**Records provided**
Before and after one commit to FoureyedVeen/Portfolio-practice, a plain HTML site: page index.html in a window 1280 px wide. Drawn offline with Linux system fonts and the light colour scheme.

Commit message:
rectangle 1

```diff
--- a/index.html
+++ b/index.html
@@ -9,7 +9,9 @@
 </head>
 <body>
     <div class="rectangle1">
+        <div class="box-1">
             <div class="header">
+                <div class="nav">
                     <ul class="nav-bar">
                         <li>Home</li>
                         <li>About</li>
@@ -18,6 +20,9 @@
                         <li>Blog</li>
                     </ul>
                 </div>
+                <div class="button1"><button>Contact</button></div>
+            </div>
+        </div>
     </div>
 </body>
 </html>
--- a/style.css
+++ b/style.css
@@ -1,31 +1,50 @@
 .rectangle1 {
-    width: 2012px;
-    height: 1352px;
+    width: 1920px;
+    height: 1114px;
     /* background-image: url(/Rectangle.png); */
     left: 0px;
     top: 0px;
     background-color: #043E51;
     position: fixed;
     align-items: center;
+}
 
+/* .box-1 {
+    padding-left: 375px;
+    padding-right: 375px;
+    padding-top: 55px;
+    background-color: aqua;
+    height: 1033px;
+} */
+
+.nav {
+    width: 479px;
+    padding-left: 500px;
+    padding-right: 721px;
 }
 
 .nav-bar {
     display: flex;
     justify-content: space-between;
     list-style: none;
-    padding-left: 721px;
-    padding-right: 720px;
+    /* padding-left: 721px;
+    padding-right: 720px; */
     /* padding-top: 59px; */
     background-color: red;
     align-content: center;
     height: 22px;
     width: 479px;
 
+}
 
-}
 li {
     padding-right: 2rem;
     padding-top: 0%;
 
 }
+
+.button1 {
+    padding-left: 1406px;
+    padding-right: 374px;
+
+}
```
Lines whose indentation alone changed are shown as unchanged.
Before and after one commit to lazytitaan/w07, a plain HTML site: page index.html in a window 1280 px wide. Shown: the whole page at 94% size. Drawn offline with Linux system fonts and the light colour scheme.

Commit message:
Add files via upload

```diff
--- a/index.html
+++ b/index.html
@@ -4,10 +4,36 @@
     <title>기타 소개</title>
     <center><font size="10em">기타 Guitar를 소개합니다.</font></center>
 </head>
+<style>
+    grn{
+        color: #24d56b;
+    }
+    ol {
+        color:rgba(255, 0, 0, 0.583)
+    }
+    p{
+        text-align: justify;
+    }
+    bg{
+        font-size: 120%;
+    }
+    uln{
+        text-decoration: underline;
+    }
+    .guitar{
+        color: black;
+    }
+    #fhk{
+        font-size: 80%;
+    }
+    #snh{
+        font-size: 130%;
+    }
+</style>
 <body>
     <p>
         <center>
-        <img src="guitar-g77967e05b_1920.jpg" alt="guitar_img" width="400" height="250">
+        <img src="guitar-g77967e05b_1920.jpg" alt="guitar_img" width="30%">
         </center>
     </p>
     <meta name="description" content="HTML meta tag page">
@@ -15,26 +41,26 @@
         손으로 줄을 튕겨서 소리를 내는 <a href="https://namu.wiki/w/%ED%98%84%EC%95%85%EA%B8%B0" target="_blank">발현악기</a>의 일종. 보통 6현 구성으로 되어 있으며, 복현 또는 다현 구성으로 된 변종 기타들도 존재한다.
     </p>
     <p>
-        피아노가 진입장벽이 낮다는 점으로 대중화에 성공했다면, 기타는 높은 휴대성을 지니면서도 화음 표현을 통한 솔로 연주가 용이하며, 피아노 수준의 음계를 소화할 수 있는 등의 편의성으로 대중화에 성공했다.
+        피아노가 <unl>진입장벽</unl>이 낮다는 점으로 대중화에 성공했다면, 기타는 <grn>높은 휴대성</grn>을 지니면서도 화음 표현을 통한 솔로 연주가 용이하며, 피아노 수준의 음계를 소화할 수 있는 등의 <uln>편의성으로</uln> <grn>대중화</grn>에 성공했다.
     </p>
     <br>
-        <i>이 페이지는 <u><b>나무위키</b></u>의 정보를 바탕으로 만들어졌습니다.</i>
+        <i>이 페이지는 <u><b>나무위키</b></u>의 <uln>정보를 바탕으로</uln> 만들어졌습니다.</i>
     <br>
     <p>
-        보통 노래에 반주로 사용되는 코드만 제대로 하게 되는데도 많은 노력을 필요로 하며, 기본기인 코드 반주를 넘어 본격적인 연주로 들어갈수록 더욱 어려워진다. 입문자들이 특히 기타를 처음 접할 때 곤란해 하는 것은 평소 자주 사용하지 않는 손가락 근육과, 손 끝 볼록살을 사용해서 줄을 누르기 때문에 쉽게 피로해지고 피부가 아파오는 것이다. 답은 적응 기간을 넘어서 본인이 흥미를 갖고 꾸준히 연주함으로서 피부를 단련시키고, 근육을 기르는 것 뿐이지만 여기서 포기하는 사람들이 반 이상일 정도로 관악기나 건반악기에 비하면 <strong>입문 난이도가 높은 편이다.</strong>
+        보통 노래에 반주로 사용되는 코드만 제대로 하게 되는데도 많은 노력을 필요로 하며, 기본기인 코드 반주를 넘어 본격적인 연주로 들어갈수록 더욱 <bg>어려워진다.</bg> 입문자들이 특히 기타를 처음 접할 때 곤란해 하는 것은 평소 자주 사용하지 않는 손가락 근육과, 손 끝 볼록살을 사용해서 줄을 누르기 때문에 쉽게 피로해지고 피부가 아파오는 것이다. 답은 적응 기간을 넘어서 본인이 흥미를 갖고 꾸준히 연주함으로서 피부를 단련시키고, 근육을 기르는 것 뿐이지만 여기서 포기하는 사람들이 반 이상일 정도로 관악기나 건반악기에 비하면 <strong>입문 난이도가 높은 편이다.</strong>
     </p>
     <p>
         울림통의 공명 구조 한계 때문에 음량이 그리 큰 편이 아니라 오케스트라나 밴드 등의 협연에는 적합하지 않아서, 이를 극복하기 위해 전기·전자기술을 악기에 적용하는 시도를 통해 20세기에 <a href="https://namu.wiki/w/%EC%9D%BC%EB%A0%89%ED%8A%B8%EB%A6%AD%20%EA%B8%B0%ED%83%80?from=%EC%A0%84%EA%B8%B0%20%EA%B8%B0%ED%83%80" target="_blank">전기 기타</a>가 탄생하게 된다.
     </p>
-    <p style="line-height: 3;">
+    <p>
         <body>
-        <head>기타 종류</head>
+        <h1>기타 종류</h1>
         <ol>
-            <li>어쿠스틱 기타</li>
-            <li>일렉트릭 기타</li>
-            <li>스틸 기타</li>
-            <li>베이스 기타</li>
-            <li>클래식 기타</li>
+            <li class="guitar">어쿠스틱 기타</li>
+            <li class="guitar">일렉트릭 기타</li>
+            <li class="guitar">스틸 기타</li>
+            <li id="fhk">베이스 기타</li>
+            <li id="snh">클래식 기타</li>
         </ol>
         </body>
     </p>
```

**Problem to work on**
Present each line from the listing that holds the string "right".

**Expected answer**
+    padding-right: 375px;
+    padding-right: 721px;
-    padding-right: 720px;
+    padding-right: 720px; */
     padding-right: 2rem;
+    padding-right: 374px;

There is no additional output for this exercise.